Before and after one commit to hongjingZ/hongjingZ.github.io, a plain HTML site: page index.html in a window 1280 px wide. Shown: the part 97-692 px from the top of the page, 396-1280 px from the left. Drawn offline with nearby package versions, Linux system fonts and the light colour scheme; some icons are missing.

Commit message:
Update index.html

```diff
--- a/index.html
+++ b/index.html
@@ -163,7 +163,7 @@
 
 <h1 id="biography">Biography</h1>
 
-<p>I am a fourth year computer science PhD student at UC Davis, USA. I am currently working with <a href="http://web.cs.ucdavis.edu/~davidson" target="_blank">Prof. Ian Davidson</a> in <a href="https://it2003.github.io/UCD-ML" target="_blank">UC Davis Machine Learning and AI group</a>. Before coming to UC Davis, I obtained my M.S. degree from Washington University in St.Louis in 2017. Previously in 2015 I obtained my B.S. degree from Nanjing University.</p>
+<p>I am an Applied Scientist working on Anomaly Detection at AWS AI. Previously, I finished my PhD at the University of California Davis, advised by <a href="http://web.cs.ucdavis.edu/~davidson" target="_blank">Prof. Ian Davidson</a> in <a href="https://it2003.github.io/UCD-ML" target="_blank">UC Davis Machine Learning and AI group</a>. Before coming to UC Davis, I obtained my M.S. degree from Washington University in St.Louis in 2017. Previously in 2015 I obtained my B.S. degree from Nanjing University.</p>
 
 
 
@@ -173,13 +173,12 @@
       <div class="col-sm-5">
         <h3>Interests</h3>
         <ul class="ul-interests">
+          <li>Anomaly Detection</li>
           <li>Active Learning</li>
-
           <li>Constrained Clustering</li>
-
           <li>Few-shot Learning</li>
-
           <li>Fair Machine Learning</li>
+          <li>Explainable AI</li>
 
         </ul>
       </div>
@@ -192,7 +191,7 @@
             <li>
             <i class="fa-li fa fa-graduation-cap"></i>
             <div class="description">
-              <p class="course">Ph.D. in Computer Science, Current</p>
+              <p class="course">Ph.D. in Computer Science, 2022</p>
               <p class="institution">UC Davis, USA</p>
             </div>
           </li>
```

* * *

** Problem statement **
Go through the records above and, whenever a line includes the word "html", copy it.

** Written response **
Before and after one commit to hongjingZ/hongjingZ.github.io, a plain HTML site: page index.html in a window 1280 px wide. Shown: the part 97-692 px from the top of the page, 396-1280 px from the left. Drawn offline with nearby package versions, Linux system fonts and the light colour scheme; some icons are missing.
Update index.html
--- a/index.html
+++ b/index.html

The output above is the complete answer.